───── Given data ─────

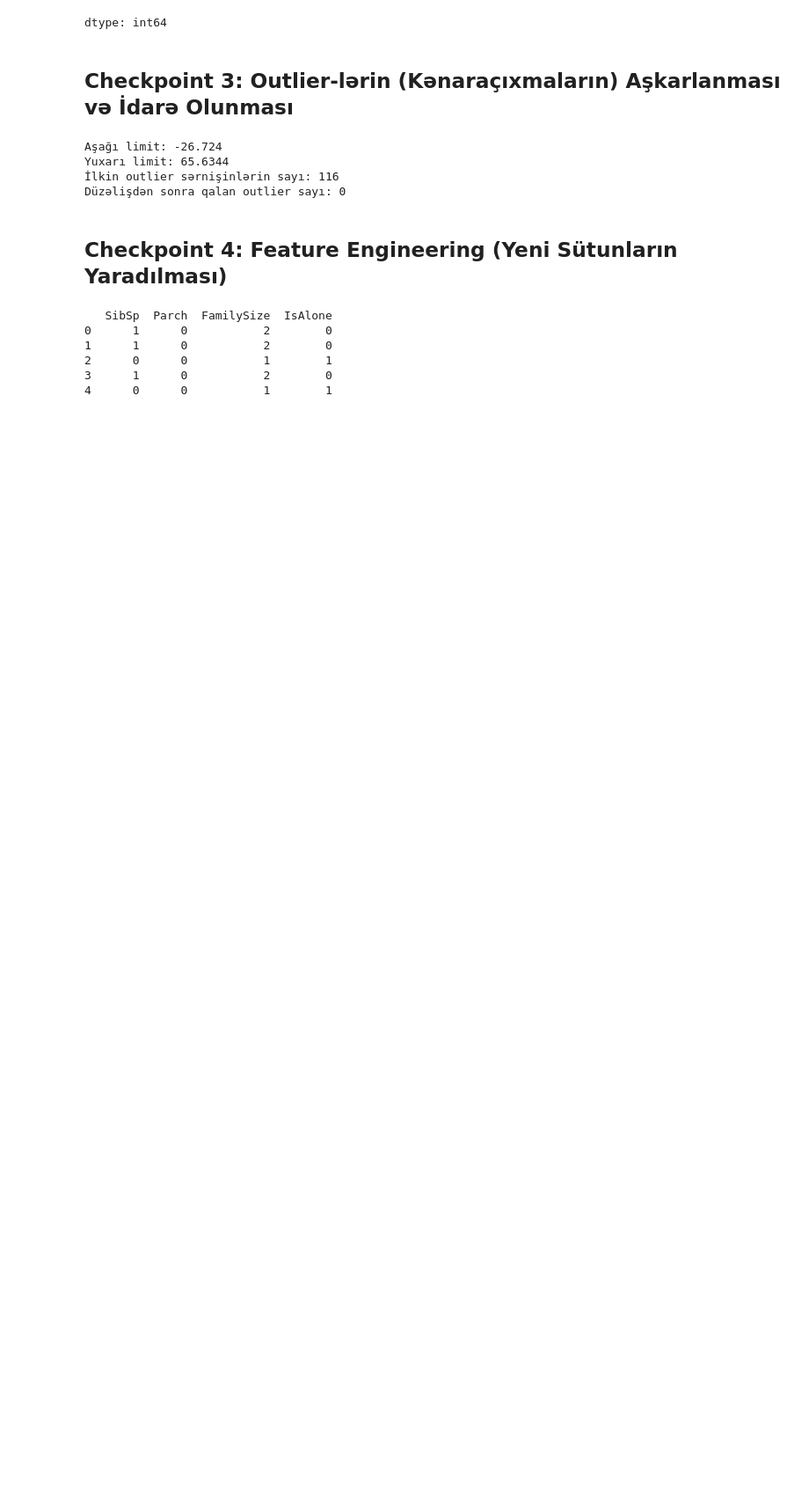
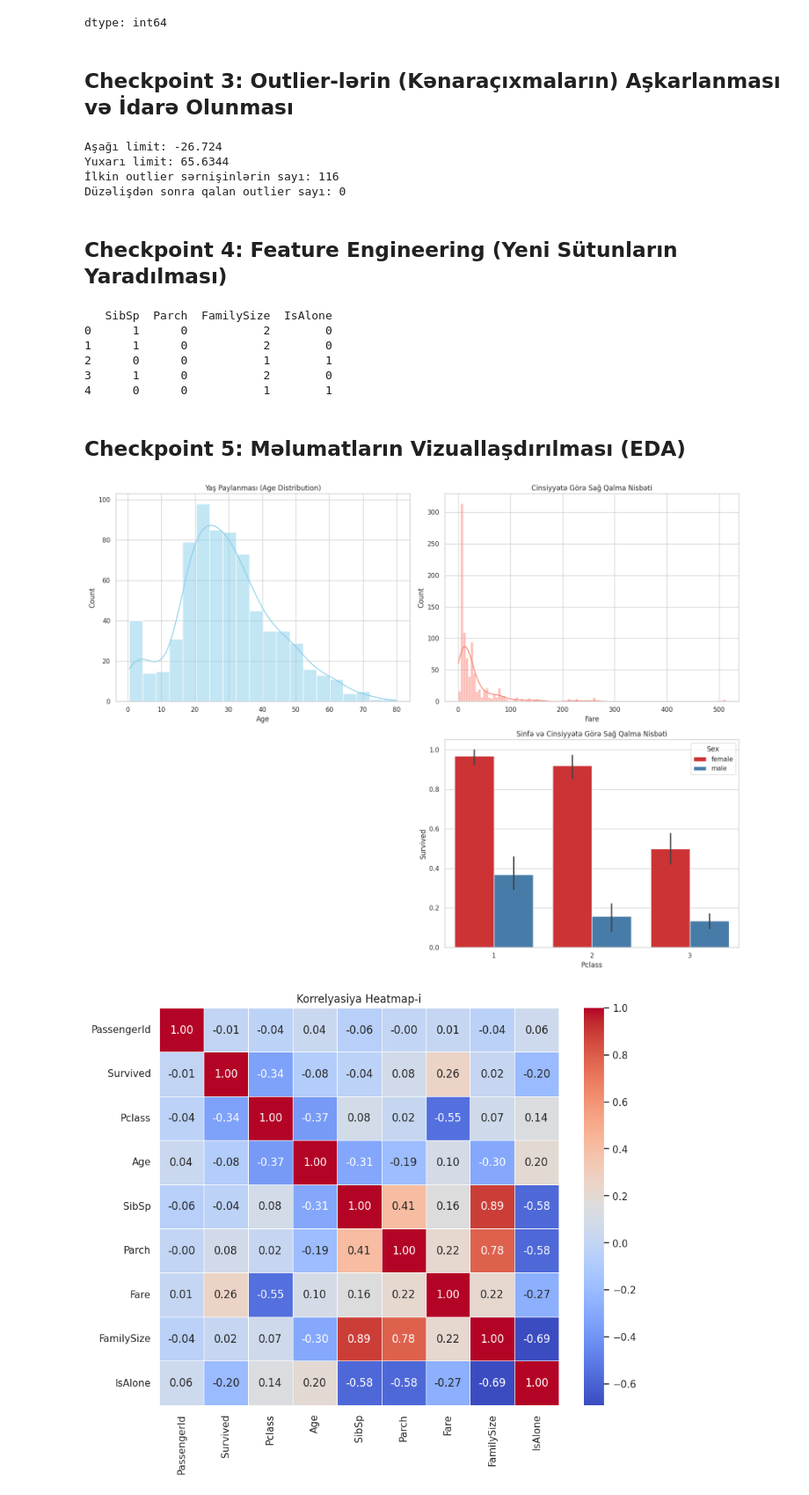
Before and after one commit to Ascenderr999/devjoint-titanic-analysis, a Jupyter notebook: Devjoint_EDA_Project.ipynb, the cells around one changed output. Shown at 88% size. Saved outputs shown, nothing was run; the diff lists cells and outputs as text; code cells hidden in the pictures; blank space fills up the shorter version.

Commit message:
CheckPoint 5

```diff
--- a/Devjoint_EDA_Project.ipynb
+++ b/Devjoint_EDA_Project.ipynb
@@ -142,3 +142,40 @@ print(df[['SibSp', 'Parch', 'FamilySize', 'IsAlone']].head())
 2      0      0           1        1
 3      1      0           2        0
 4      0      0           1        1
+# %% [markdown]
+## Checkpoint 5: Məlumatların Vizuallaşdırılması (EDA)
+# %%
+import matplotlib.pyplot as plt
+import seaborn as sns
+
+# Qrafiklərin stilini təyin edirik
+sns.set_theme(style="whitegrid")
+plt.figure(figsize=(16, 12))
+
+# Paylanma Qrafikləri (Age & Fare)
+plt.subplot(2, 2, 1)
+sns.histplot(df['Age'], kde=True, color='skyblue')
+plt.title('Yaş Paylanması (Age Distribution)')
+
+plt.subplot(2, 2, 2)
+sns.histplot(df['Fare'], kde=True, color='salmon')
+plt.title('Bilet Qiyməti Paylanması (Fare Distribution)')
+
+# Kateqorik Breakdown (Sex & Pclass vs Survived)
+plt.title('Cinsiyyətə Görə Sağ Qalma Nisbəti')
+plt.subplot(2, 2, 4)
+sns.barplot(x='Pclass', y='Survived', hue='Sex', data=df, palette='Set1')
+plt.title('Sinfə və Cinsiyyətə Görə Sağ Qalma Nisbəti')
+
+plt.tight_layout()
+plt.show()
+
+# Korrelyasiya Heatmap-i
+plt.figure(figsize=(10, 8))
+numeric_df = df.select_dtypes(include=['number'])
+sns.heatmap(numeric_df.corr(), annot=True, cmap='coolwarm', fmt=".2f", linewidths=0.5)
+plt.title('Korrelyasiya Heatmap-i')
+plt.show()
+# %% [output]
+[figure, added]
+[figure, added]
```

─────

=== Task directions ===
From the first line to the last, give the data again exactly, but without pictures.

=== Answer ===
Before and after one commit to Ascenderr999/devjoint-titanic-analysis, a Jupyter notebook: Devjoint_EDA_Project.ipynb, the cells around one changed output. Shown at 88% size. Saved outputs shown, nothing was run; the diff lists cells and outputs as text; code cells hidden in the pictures; blank space fills up the shorter version.

Commit message:
CheckPoint 5

```diff
--- a/Devjoint_EDA_Project.ipynb
+++ b/Devjoint_EDA_Project.ipynb
@@ -142,3 +142,40 @@ print(df[['SibSp', 'Parch', 'FamilySize', 'IsAlone']].head())
 2      0      0           1        1
 3      1      0           2        0
 4      0      0           1        1
+# %% [markdown]
+## Checkpoint 5: Məlumatların Vizuallaşdırılması (EDA)
+# %%
+import matplotlib.pyplot as plt
+import seaborn as sns
+
+# Qrafiklərin stilini təyin edirik
+sns.set_theme(style="whitegrid")
+plt.figure(figsize=(16, 12))
+
+# Paylanma Qrafikləri (Age & Fare)
+plt.subplot(2, 2, 1)
+sns.histplot(df['Age'], kde=True, color='skyblue')
+plt.title('Yaş Paylanması (Age Distribution)')
+
+plt.subplot(2, 2, 2)
+sns.histplot(df['Fare'], kde=True, color='salmon')
+plt.title('Bilet Qiyməti Paylanması (Fare Distribution)')
+
+# Kateqorik Breakdown (Sex & Pclass vs Survived)
+plt.title('Cinsiyyətə Görə Sağ Qalma Nisbəti')
+plt.subplot(2, 2, 4)
+sns.barplot(x='Pclass', y='Survived', hue='Sex', data=df, palette='Set1')
+plt.title('Sinfə və Cinsiyyətə Görə Sağ Qalma Nisbəti')
+
+plt.tight_layout()
+plt.show()
+
+# Korrelyasiya Heatmap-i
+plt.figure(figsize=(10, 8))
+numeric_df = df.select_dtypes(include=['number'])
+sns.heatmap(numeric_df.corr(), annot=True, cmap='coolwarm', fmt=".2f", linewidths=0.5)
+plt.title('Korrelyasiya Heatmap-i')
+plt.show()
+# %% [output]
+[figure, added]
+[figure, added]
```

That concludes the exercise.